The devastated parents of a baby delivered stillborn have spoken out about their heartache for the first time as the NHS Trust responsible for their son’s care admitted it was liable for the significant delay in performing a caesarean section, which would have delivered the baby alive.
Baby Oliver was tragically stillborn at Pinderfields General Hospital on 22nd September, 2015, after his mother Leigh Mutch, 31, attended the hospital for an appointment with the Antenatal Day Unit due to concerns about reduced fetal movements.
Along with her partner Marc Allen, Leigh instructed specialist medical negligence lawyers at Irwin Mitchell to investigate the care she received during her pregnancy from Mid Yorkshire Hospital NHS Trust.
Following Irwin Mitchell’s investigation, expert lawyers secured an admission of liability from the Mid Yorkshire Hospitals NHS Trust and an undisclosed out-of-court settlement to help cover the support needed for Leigh to overcome the trauma and distress caused by this experience.
Leigh was admitted to the Antenatal Day Unit just before 4pm on the 22nd September, and was under cardiotocography (CTG) monitoring for an hour. A CTG machine enables hospital staff to monitor the baby’s heart rate during pregnancy.
Shortly after 5pm, the midwife requested a Consultant review as there were concerns with what the monitoring was showing. The Consultant decided that Leigh should be transferred to the Labour ward for further monitoring.
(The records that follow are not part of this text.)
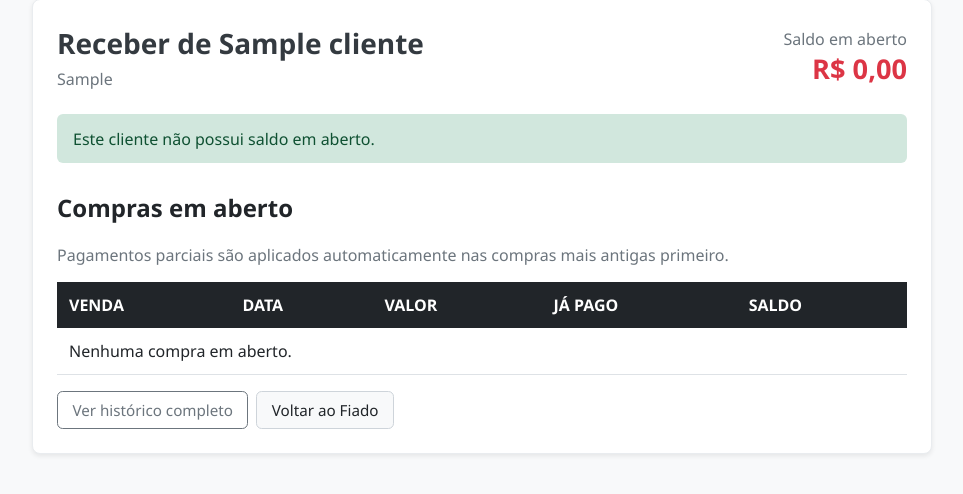
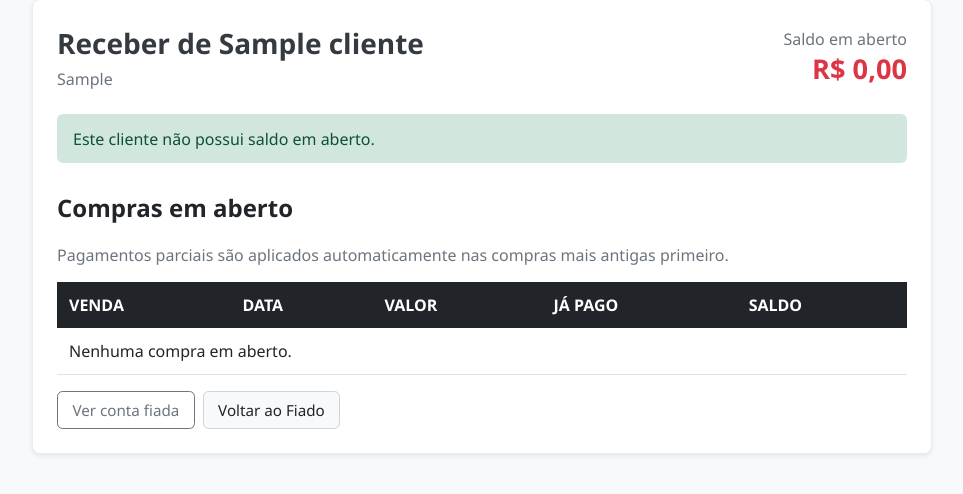
Before and after one commit to ItsTheDuds/Projeto-PDV, a Django app: page /fiado/cliente/1/receber/ in a window 1280 px wide. Shown: the part 102-596 px from the top of the page, without its empty margins (158-1121 px from the left). Run offline with Django 5.2, Linux system fonts and the light colour scheme; a user stored in the database is signed in; tables that the repository leaves empty hold one stand-in row (values such as "Sample post").

Commit message:
ux: mantém origem na tela de recebimento

```diff
--- a/fiado/templates/fiado/receber_cliente.html
+++ b/fiado/templates/fiado/receber_cliente.html
@@ -18,6 +18,7 @@
     {% if saldo_total > 0 %}
     <form method="post" id="formRecebimento" style="margin-bottom:1.5rem;">
         {% csrf_token %}
+        <input type="hidden" name="origem" value="{{ origem }}">
 
         <div class="grid grid-2">
             <div>
@@ -90,8 +91,12 @@
     </div>
 
     <div class="actions no-print" style="margin-top:1rem;">
-        <a href="{% url 'fiado:cliente_historico' cliente.id %}" class="btn btn-outline">Ver histórico completo</a>
-        <a href="{% url 'fiado:home' %}" class="btn btn-light">Voltar ao Fiado</a>
+        <a href="{% url 'fiado:cliente_historico' cliente.id %}?origem={{ origem }}" class="btn btn-outline">Ver conta fiada</a>
+        {% if origem == 'clientes' %}
+            <a href="{% url 'clientes:home' %}" class="btn btn-light">Voltar aos Clientes</a>
+        {% else %}
+            <a href="{% url 'fiado:home' %}" class="btn btn-light">Voltar ao Fiado</a>
+        {% endif %}
     </div>
 </div>
 {% endblock %}
```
Leigh was transferred to the labour ward without her notes and more importantly, without the results of her CTG monitoring.
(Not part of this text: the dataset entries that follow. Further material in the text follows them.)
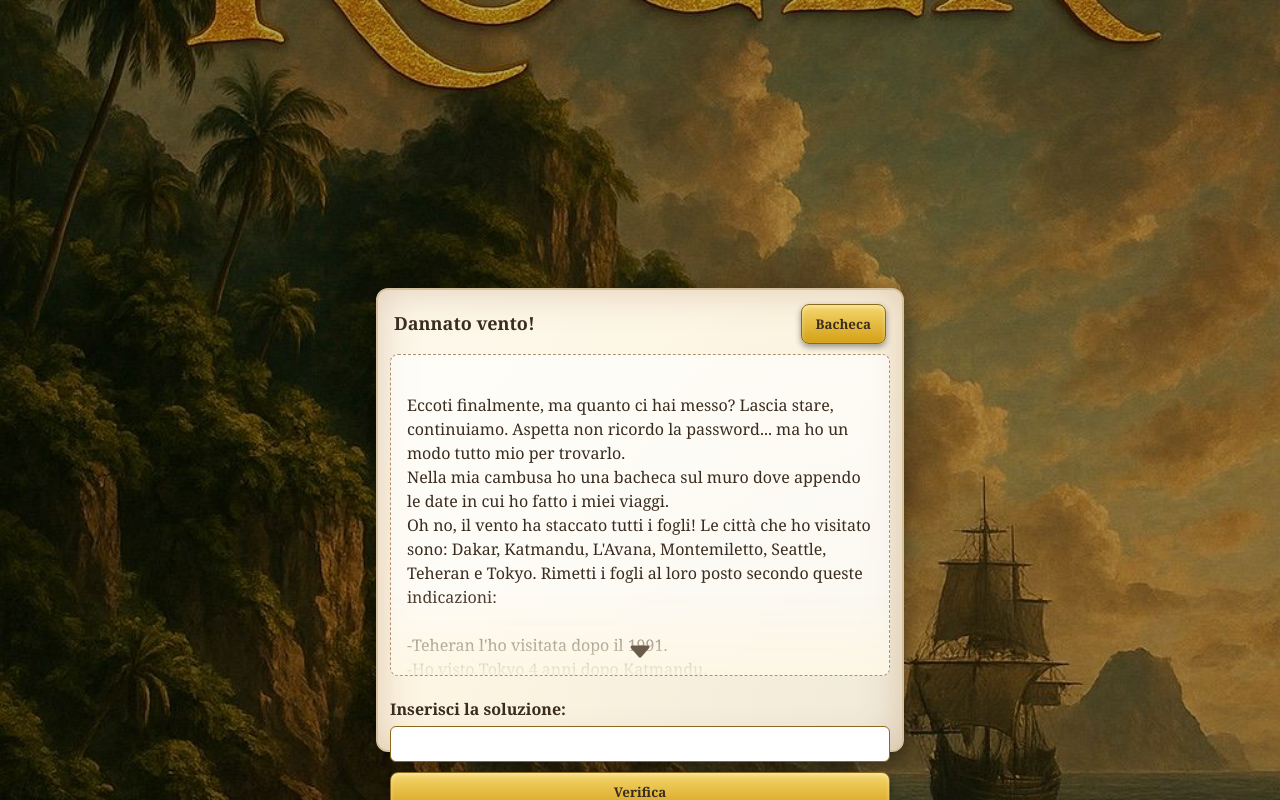
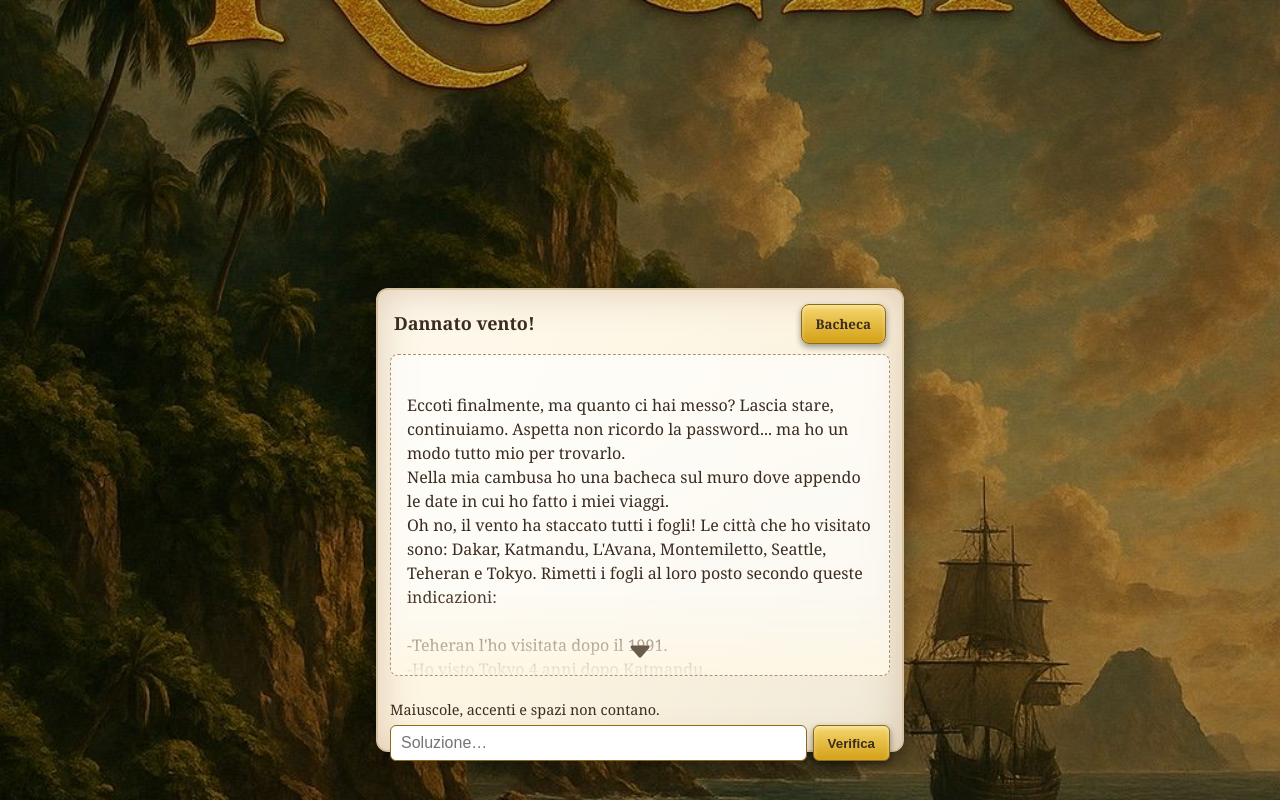
Before and after one commit to Dailong90/Jolly-Roger, a plain HTML site: page porta6ui.html in a window 1280 px wide. Drawn offline with nearby package versions, Linux system fonts and the light colour scheme.

Commit message:
midificato campo soluzione

```diff
--- a/porta6ui.html
+++ b/porta6ui.html
@@ -34,6 +34,55 @@
 
     .card__head{ display:flex; align-items:center; justify-content:space-between; gap:10px; padding:2px 4px 0; }
     .card__title{ margin:0; font-size:18px; line-height:1.2; color:#3b2c20; }
+
+    /* Campo soluzione */
+    #solveForm {
+      margin-top: 14px;
+    }
+
+    #solveForm .tip {
+      display: block;
+      font-size: 0.9rem;
+      margin-bottom: 6px;
+      color: #3b2c20;
+    }
+
+    #solveForm .field {
+      display: flex;
+      gap: 6px;
+    }
+
+    #solveForm input[type="text"] {
+      flex: 1;
+      padding: 8px 10px;
+      font-size: 1rem;
+      border: 1px solid #8b6b1b;
+      border-radius: 6px;
+      outline: none;
+    }
+
+    #solveForm button {
+      padding: 8px 14px;
+      font-weight: 700;
+      border: 1px solid #8b6b1b;
+      border-radius: 6px;
+      background: linear-gradient(180deg,#f5d76e,#d4a017);
+      color: #3b2c20;
+      cursor: pointer;
+      transition: transform .15s, box-shadow .15s;
+      box-shadow: 0 3px 6px rgba(0,0,0,.4), inset 0 2px 4px rgba(255,255,255,.4);
+    }
+
+    #solveForm button:hover {
+      transform: translateY(-1px);
+      box-shadow: 0 5px 8px rgba(0,0,0,.5), inset 0 2px 4px rgba(255,255,255,.5);
+    }
+
+    #solveForm .feedback {
+      margin-top: 8px;
+      font-weight: bold;
+    }
+
 
     .riddle{
       position:relative; border:1px dashed #b2926d; border-radius:8px;
@@ -135,15 +184,13 @@ Oh no, il vento ha staccato tutti i fogli! Le città che ho visitato sono: Dakar
         <div class="riddle__indicator" aria-hidden="true"><i class="bi bi-caret-down-fill"></i></div>
       </div>
        <!-- Soluzione  -->
-      <form id="solutionForm" onsubmit="checkSolution(event)" style="margin-top:12px">
-        <label for="solutionInput" style="display:block; margin-bottom:6px; font-weight:bold; color:#3b2c20;">
-          Inserisci la soluzione:
-        </label>
-        <input id="solutionInput" type="text"
-               style="width:100%; padding:8px; border:1px solid #8b6b1b; border-radius:6px; font-size:16px;"
-               autocomplete="off" />
-        <button type="submit" class="btn" style="margin-top:10px; width:100%;">Verifica</button>
-        <p id="solutionFeedback" style="margin-top:8px; font-weight:bold;"></p>
+      <form id="solveForm" autocomplete="off">
+        <label for="answer" class="tip">Maiuscole, accenti e spazi non contano.</label>
+        <div class="field">
+          <input id="answer" name="answer" type="text" placeholder="Soluzione…" required />
+          <button id="btnCheck" type="submit">Verifica</button>
+        </div>
+        <div id="feedback" class="feedback" aria-live="polite"></div>
       </form>
     </section>
   </main>
@@ -387,36 +434,40 @@ Oh no, il vento ha staccato tutti i fogli! Le città che ho visitato sono: Dakar
     window.addEventListener('load', () => { requestAnimationFrame(updateOverlay); });
 
     /* ===== Verifica soluzione (hash) ===== */
-    // Hash SHA-256 della soluzione normalizzata (trim + UPPERCASE)
+    // Hash SHA-256 della soluzione normalizzata
     const SOL_HASH = "c7cf3eceaa976b81bbdcccaf70937a47a8f3906971534c2579a09d41724344c5";
+
+    function normalize(str){
+      return (str || "")
+        .toUpperCase()
+        .normalize("NFD").replace(/[\u0300-\u036f]/g, "") // toglie accenti
+        .replace(/\s+/g, ""); // toglie spazi
+    }
 
     async function sha256Hex(str){
       const data = new TextEncoder().encode(str);
-      const digest = await crypto.subtle.digest('SHA-256', data);
-      return [...new Uint8Array(digest)].map(b => b.toString(16).padStart(2, '0')).join('');
+      const digest = await crypto.subtle.digest("SHA-256", data);
+      return [...new Uint8Array(digest)]
+        .map(b => b.toString(16).padStart(2,"0"))
+        .join("");
     }
 
-    async function checkSolution(e){
+    document.getElementById("solveForm").addEventListener("submit", async (e)=>{
       e.preventDefault();
-      const inputEl = document.getElementById('solutionInput');
-      const feedback = document.getElementById('solutionFeedback');
-      const normalized = (inputEl.value || "").trim().toUpperCase();
+      const val = document.getElementById("answer").value.trim();
+      const feedback = document.getElementById("feedback");
+      const norm = normalize(val);
+      const hash = await sha256Hex(norm);
 
-      try{
-        const hash = await sha256Hex(normalized);
-        if(hash === SOL_HASH){
-          feedback.textContent = '✅ Corretto! Avete trovato la soluzione.';
-          feedback.style.color = 'var(--ok, #10b981)';
-        }else{
-          feedback.textContent = '❌ Soluzione errata, riprova.';
-          feedback.style.color = 'var(--err, #ef4444)';
-        }
-      }catch(err){
-        feedback.textContent = '⚠️ Errore inatteso nella verifica.';
-        feedback.style.color = '#b45309';
-        console.error(err);
+      if(hash === SOL_HASH){
+        feedback.textContent = "✅ Corretto! Avete trovato la soluzione.";
+        feedback.style.color = "var(--ok,#10b981)";
+      }else{
+        feedback.textContent = "❌ Soluzione errata, riprova.";
+        feedback.style.color = "var(--err,#ef4444)";
       }
-    }
+    });
+
 
   </script>
 </body>
```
This meant that the severity of Leigh’s situation was overlooked. The CTG trace was suspicious again at 6.15pm and at 6.40pm a Consultant decided that a caesarean section should be performed. However, he did not categorise it as urgent. Leigh was not transferred to theatre until 7pm and by the time the caesarean section took place at 7.28pm, unfortunately it was too late. Resuscitation was unsuccessful and tragically, Oliver did not survive.
Leigh, a mother-of-five, said: “Marc and I were left completely traumatised by Oliver’s death. We are still struggling to come to terms with losing him. It is so heart-breaking.
“I had been to my GP and the hospital on four previous occasions with reduced movements during my pregnancy. I knew something was not right. I feel completely let down by the maternity services and the treatment I received at Pinderfields Hospital. My advice to other women is to trust their bodies and to keep an eye on their babies’ movements. It is so upsetting to know that if Oliver had been delivered earlier, he would be here now.
“We hope that by speaking out about our experience and raising awareness of the poor treatment we received, we will prevent other parents going through the same thing.”
In its own analysis of the case, the NHS Trust found that there were significant delays in making a decision to undertake and perform a caesarean section that ultimately would have resulted in Leigh’s son being born alive.
Rebecca Pearey, an expert medical negligence lawyer at Irwin Mitchell who represented Leigh, said:
Expert Opinion“This loss has been absolutely heartbreaking for Leigh and Marc, their children and their families.
“We welcome the Trust’s admission of liability and willingness to settle this case. We hope that lessons have been learned from this tragic incident to prevent other families from suffering in this way.
“Of course all of this has sadly come too late for Leigh and Marc and although nothing can turn back the clock, we hope they can now begin to move on with their lives as much as possible.” Rebecca Pearey - Associate Solicitor